** Exercise objective **
In this data, count the lines in which "investor" appears and give only that number.
Given information Block Start
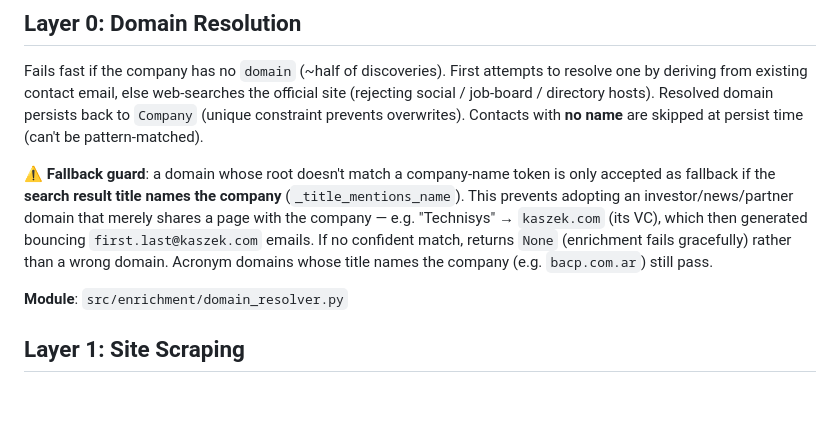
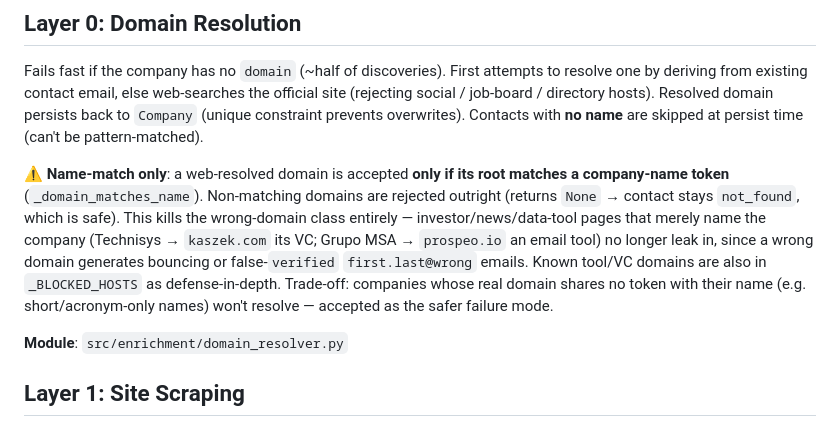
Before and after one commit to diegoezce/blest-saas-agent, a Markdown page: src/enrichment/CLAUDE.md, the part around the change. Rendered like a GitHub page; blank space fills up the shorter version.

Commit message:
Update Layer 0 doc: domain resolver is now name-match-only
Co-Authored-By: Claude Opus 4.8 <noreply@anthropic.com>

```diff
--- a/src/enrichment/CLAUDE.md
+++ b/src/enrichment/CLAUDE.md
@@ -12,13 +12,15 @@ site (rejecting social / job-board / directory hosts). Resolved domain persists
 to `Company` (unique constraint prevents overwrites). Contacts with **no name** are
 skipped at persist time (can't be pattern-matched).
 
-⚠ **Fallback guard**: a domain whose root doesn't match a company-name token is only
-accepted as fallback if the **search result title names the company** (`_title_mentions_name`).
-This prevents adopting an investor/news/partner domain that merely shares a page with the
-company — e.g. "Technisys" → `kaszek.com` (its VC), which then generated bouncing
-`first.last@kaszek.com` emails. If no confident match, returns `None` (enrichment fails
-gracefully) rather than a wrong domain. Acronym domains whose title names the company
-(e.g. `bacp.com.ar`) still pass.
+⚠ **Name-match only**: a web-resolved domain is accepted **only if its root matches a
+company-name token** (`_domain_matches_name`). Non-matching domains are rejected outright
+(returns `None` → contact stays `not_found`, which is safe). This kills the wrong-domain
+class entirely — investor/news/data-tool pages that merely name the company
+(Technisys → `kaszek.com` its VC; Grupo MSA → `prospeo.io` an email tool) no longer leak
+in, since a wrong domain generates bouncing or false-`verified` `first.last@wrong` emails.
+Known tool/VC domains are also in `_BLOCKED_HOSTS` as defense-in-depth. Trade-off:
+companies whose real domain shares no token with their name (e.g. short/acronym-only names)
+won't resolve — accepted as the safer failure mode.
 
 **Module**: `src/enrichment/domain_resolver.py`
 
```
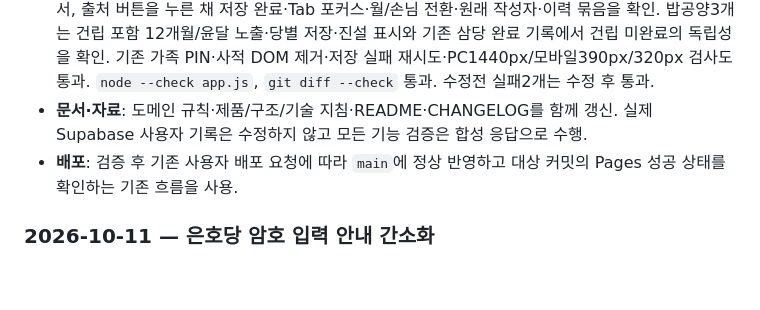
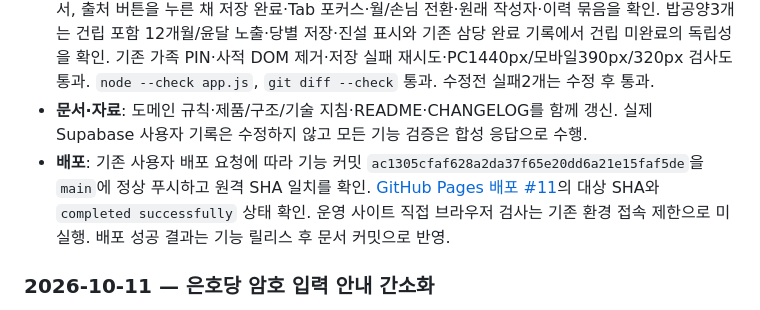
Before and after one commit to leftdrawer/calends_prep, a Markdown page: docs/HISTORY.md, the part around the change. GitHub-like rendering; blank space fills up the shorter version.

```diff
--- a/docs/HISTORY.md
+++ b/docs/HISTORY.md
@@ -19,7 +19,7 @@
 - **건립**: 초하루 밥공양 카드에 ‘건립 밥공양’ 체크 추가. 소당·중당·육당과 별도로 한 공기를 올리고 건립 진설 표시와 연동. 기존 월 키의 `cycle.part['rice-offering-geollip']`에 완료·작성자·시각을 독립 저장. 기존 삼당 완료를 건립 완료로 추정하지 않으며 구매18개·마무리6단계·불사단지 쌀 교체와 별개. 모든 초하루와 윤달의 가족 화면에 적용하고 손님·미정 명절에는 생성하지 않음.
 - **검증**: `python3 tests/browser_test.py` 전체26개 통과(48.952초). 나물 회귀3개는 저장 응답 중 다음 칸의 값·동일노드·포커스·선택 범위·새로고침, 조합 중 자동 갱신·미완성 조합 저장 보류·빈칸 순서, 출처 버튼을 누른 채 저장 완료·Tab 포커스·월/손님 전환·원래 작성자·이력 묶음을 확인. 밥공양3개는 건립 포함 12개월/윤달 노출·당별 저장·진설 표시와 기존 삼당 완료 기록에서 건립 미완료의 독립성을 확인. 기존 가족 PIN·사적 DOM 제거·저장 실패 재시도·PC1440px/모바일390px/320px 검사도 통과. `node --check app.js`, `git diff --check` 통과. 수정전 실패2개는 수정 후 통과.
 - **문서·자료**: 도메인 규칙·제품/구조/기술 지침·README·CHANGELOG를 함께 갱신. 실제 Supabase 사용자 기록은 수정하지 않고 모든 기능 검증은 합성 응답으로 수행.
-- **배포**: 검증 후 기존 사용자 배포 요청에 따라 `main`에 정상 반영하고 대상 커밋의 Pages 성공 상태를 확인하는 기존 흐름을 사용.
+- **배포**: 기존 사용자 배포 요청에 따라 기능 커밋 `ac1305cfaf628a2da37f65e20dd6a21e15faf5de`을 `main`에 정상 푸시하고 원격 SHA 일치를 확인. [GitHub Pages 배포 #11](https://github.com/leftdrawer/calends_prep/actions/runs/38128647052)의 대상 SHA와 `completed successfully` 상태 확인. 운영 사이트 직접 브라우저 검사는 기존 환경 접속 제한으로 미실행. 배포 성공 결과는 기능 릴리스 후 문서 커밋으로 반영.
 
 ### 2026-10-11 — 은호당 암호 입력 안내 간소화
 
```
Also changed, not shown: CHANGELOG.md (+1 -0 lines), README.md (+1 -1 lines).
Given information Block End
** Answer to this problem **
2